_DATASET EXCERPTS:_
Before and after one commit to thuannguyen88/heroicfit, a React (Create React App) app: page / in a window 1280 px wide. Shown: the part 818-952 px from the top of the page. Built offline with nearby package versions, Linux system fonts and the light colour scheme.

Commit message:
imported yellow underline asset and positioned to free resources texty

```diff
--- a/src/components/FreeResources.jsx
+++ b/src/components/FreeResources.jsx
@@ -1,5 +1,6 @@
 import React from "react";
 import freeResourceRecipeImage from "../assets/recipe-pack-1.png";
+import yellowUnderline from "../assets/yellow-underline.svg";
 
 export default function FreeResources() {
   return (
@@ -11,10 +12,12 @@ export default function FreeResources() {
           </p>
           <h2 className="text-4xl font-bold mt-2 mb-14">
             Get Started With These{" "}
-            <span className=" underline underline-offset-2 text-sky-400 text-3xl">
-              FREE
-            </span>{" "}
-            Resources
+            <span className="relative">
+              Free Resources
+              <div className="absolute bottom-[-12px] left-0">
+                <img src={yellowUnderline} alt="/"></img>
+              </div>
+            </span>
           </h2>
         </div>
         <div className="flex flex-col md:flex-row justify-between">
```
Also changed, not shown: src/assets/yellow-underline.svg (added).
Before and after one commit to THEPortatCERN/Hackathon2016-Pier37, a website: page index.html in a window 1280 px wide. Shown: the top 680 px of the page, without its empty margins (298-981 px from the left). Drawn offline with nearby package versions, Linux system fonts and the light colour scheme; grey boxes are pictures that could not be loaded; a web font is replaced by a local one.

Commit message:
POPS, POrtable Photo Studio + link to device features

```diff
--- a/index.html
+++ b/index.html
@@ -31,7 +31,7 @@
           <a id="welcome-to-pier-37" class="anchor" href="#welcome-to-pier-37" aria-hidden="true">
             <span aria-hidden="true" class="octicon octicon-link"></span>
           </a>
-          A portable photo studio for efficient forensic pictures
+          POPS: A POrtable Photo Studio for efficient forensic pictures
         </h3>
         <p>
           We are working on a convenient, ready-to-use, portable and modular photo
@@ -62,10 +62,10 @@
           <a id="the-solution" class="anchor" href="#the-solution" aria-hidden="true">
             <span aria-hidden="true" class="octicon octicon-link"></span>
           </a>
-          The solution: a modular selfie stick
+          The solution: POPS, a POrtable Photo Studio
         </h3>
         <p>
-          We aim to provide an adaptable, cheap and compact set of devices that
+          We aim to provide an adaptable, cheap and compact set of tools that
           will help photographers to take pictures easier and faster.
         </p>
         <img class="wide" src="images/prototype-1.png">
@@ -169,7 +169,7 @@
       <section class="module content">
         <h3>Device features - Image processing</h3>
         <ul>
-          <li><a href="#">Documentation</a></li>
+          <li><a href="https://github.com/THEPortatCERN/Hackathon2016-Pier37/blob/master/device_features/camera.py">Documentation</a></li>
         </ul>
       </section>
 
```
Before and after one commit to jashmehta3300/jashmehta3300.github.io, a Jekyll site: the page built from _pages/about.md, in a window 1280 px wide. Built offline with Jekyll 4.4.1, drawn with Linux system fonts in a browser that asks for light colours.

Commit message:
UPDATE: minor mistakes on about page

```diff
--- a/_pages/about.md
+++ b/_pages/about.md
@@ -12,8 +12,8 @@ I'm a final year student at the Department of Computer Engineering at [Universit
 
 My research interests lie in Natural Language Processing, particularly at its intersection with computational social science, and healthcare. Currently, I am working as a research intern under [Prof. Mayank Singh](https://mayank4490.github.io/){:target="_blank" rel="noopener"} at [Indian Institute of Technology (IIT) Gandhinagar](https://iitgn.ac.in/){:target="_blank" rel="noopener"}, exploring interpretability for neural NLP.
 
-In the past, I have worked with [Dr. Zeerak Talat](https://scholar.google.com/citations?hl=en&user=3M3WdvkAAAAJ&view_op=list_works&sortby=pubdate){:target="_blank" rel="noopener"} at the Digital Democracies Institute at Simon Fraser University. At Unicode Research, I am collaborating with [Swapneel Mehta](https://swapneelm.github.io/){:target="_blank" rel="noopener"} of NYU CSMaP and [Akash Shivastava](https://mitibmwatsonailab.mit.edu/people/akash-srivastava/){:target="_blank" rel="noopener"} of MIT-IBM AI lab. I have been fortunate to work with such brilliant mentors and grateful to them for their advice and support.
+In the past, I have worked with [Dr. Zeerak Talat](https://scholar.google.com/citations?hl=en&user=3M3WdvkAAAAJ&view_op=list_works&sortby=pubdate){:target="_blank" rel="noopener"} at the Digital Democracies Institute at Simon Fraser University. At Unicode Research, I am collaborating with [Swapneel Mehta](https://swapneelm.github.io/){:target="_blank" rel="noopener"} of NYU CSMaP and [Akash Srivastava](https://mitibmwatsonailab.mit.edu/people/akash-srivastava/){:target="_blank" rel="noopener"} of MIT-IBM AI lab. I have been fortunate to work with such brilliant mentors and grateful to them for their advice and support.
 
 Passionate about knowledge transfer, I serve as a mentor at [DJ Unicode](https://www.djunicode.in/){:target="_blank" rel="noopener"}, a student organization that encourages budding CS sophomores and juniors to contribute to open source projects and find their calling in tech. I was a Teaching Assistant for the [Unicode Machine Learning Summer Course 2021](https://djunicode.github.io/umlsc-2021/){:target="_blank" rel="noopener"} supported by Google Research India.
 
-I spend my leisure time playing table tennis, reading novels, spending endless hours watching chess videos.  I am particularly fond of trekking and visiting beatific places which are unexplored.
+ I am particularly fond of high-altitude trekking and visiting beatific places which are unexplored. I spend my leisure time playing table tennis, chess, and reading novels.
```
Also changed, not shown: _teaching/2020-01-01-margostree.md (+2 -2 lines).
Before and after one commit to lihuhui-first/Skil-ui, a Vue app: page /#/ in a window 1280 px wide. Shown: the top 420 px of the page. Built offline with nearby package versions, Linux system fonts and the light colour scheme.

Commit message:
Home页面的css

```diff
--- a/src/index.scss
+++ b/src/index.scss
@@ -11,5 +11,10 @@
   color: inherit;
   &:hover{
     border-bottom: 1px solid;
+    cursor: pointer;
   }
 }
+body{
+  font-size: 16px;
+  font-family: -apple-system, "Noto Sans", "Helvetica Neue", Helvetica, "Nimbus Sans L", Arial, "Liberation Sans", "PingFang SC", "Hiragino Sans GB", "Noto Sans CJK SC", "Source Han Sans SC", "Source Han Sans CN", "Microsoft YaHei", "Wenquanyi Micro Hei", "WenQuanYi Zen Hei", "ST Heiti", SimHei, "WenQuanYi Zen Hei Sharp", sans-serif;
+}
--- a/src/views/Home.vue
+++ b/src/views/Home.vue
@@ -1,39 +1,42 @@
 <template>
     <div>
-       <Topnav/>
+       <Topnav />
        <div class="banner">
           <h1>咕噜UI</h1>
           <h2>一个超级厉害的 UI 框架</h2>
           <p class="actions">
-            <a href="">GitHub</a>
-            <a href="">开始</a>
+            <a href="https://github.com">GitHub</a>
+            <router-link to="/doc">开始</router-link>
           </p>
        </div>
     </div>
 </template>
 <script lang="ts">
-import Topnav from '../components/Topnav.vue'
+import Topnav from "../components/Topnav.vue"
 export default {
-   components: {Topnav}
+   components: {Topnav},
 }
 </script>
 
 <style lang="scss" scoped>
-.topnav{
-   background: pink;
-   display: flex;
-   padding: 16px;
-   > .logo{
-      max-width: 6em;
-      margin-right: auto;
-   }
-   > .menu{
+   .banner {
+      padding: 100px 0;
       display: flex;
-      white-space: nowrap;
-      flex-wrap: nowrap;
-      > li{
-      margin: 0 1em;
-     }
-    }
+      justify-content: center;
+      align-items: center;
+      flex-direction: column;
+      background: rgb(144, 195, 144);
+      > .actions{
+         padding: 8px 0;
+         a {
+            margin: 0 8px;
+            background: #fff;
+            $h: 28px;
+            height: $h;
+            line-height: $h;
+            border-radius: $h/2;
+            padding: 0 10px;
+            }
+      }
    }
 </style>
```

_REQUIRED WORK:_ Which lines of the data contain the string "components"? Copy each of them.

_YOUR RESPONSE:_
--- a/src/components/FreeResources.jsx
+++ b/src/components/FreeResources.jsx
-import Topnav from '../components/Topnav.vue'
+import Topnav from "../components/Topnav.vue"
-   components: {Topnav}
+   components: {Topnav},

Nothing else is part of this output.